> [Problem requirements] Give the records again exactly, with every character kept.

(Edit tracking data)
--- START ---

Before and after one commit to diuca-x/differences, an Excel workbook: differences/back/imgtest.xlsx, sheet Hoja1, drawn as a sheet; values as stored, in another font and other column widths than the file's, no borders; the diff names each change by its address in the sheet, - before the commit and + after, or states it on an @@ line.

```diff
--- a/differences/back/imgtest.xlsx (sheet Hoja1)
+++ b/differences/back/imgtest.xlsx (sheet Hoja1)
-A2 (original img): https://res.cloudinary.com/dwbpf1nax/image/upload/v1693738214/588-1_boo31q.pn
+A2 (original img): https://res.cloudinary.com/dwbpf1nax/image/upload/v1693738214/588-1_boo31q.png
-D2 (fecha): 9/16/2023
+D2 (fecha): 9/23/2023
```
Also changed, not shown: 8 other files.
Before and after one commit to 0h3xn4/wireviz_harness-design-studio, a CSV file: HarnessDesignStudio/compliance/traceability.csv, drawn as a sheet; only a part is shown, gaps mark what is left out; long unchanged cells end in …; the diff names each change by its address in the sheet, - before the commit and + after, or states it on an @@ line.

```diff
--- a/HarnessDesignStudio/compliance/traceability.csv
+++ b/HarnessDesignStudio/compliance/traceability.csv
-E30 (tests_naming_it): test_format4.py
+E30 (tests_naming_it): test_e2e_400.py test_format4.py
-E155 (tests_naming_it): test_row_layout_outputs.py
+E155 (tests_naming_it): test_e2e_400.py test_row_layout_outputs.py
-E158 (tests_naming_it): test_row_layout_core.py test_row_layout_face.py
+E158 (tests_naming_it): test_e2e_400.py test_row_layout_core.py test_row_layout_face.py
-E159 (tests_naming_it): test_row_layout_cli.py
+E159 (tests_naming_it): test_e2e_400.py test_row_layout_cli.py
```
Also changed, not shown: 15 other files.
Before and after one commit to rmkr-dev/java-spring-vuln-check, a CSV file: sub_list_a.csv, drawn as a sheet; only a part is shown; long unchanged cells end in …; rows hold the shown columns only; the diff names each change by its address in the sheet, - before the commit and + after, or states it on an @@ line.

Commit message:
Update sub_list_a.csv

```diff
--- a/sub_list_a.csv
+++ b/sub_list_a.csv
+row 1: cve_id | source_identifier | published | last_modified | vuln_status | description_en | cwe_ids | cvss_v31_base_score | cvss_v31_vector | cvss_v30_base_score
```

--- END ---

> [Solution to the exercise]
Before and after one commit to diuca-x/differences, an Excel workbook: differences/back/imgtest.xlsx, sheet Hoja1, drawn as a sheet; values as stored, in another font and other column widths than the file's, no borders; the diff names each change by its address in the sheet, - before the commit and + after, or states it on an @@ line.

```diff
--- a/differences/back/imgtest.xlsx (sheet Hoja1)
+++ b/differences/back/imgtest.xlsx (sheet Hoja1)
-A2 (original img): https://res.cloudinary.com/dwbpf1nax/image/upload/v1693738214/588-1_boo31q.pn
+A2 (original img): https://res.cloudinary.com/dwbpf1nax/image/upload/v1693738214/588-1_boo31q.png
-D2 (fecha): 9/16/2023
+D2 (fecha): 9/23/2023
```
Also changed, not shown: 8 other files.
Before and after one commit to 0h3xn4/wireviz_harness-design-studio, a CSV file: HarnessDesignStudio/compliance/traceability.csv, drawn as a sheet; only a part is shown, gaps mark what is left out; long unchanged cells end in …; the diff names each change by its address in the sheet, - before the commit and + after, or states it on an @@ line.

```diff
--- a/HarnessDesignStudio/compliance/traceability.csv
+++ b/HarnessDesignStudio/compliance/traceability.csv
-E30 (tests_naming_it): test_format4.py
+E30 (tests_naming_it): test_e2e_400.py test_format4.py
-E155 (tests_naming_it): test_row_layout_outputs.py
+E155 (tests_naming_it): test_e2e_400.py test_row_layout_outputs.py
-E158 (tests_naming_it): test_row_layout_core.py test_row_layout_face.py
+E158 (tests_naming_it): test_e2e_400.py test_row_layout_core.py test_row_layout_face.py
-E159 (tests_naming_it): test_row_layout_cli.py
+E159 (tests_naming_it): test_e2e_400.py test_row_layout_cli.py
```
Also changed, not shown: 15 other files.
Before and after one commit to rmkr-dev/java-spring-vuln-check, a CSV file: sub_list_a.csv, drawn as a sheet; only a part is shown; long unchanged cells end in …; rows hold the shown columns only; the diff names each change by its address in the sheet, - before the commit and + after, or states it on an @@ line.

Commit message:
Update sub_list_a.csv

```diff
--- a/sub_list_a.csv
+++ b/sub_list_a.csv
+row 1: cve_id | source_identifier | published | last_modified | vuln_status | description_en | cwe_ids | cvss_v31_base_score | cvss_v31_vector | cvss_v30_base_score
```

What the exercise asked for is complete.